Thank you, Trevor. And good morning, everyone. It is a special privilege to participate in this conference honoring my dear friend, colleague, and co-author, Thomas Laubach.
Many of you knew Thomas personally, and all of you knew him through his work. He was a brilliant economist, trusted colleague, and an inspiring leader. We miss Thomas' dedication, good cheer, and sense of humor, and his impact on everyone he touched endures.
Our collaboration started in the fall of 2000 with a shared interest in figuring out how to measure the elusive natural rate of interest, otherwise known as r-star. At the time, neither of us had any idea that our research on this topic would continue for 20 years.
Kathryn Holston and I are carrying on this work. It's one of the many ways we can honor Thomas and his memory. Because of the unprecedented, pandemic-related shocks to the economy, we paused our regular publication of r-star estimates in late 2020. This conference is the perfect venue to announce that we are resuming them. But first, I want to take some time to share r-star's origin story, which is how I came to know Thomas.
Before I go any further, I need to give the standard Fed disclaimer that the views I express today are mine alone and do not necessarily reflect those of the Federal Open Market Committee (FOMC) or others in the Federal Reserve System.
Questioning the Assumption
The idea of a natural rate of interest has been around ever since the Swedish economist Knut Wicksell wrote about it in 1898. Early on, it was recognized that it's not something that can be directly observed or measured. As the economist John H. Williams wrote in 1931:
"The natural rate is an abstraction; like faith, it is seen by its works. One can only say that if the bank policy succeeds in stabilizing prices, the bank rate must have been brought in line with the natural rate, but if it does not, it must not have been."1
The topic gained renewed relevance in 1993, following John Taylor's famous description of a monetary policy rule that incorporated an assumption of a natural rate of 2 percent.2 For policymakers, the natural questions—pardon the pun—were: Is 2 percent the right number? Does it change over time? And how would we know? Those were the very questions than then-Federal Reserve Governor Larry Meyer posed to Board staff back in 2000. And that's what brought Thomas and me together.
A Meeting of Minds
In July of that year, I returned to the Board from a stint at the Council of Economic Advisors, shortly after Thomas joined the Board staff from the Kansas City Fed. We hit it off immediately. It just so happened that both of us had been thinking about the natural rate of interest. And since Governor Meyer had raised the subject, we moved quickly to develop an approach to answer his questions.
Although we didn't know it then, we were following exactly the problem the other John Williams laid out in 1931.3 Simply put, Thomas had a hammer. And we found a new nail. The hammer was the Kalman filter, which is about inferring the behavior of an object from its effects on other objects. And the nail was r-star.
A Fast Start
On December 14, 2000, after a few short months of working together, we wrote our ideas and results in a memo to the Board of Governors.4 The memo started with the bold declaration:

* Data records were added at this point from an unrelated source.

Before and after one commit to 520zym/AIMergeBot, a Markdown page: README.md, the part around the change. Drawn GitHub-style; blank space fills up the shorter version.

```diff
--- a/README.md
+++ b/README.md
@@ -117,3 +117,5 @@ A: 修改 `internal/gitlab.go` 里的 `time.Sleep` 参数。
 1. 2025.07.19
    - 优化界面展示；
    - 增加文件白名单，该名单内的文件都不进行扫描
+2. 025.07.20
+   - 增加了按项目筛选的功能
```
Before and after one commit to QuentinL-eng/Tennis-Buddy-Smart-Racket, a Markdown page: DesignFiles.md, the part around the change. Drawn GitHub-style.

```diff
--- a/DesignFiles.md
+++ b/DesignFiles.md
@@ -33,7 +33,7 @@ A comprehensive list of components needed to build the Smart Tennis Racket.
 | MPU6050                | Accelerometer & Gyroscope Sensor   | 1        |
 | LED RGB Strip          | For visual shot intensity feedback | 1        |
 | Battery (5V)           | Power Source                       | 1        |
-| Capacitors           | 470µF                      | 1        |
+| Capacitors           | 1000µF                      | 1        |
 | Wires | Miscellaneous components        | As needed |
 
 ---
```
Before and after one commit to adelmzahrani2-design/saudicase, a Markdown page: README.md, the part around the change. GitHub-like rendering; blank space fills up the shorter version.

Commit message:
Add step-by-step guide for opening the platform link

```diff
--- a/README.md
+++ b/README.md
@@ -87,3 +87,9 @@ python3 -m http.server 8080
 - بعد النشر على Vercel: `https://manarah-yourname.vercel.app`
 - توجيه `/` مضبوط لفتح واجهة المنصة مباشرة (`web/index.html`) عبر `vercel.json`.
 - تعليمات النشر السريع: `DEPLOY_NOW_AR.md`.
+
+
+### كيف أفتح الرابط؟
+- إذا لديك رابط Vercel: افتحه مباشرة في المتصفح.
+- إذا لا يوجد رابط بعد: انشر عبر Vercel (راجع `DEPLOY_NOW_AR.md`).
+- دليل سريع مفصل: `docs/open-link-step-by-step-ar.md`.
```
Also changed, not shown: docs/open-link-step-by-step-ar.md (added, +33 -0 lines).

"This memo is a first report on a broader project to study alternative definitions and estimates of the equilibrium real rate (R*) and to evaluate their usefulness in the conduct of monetary policy."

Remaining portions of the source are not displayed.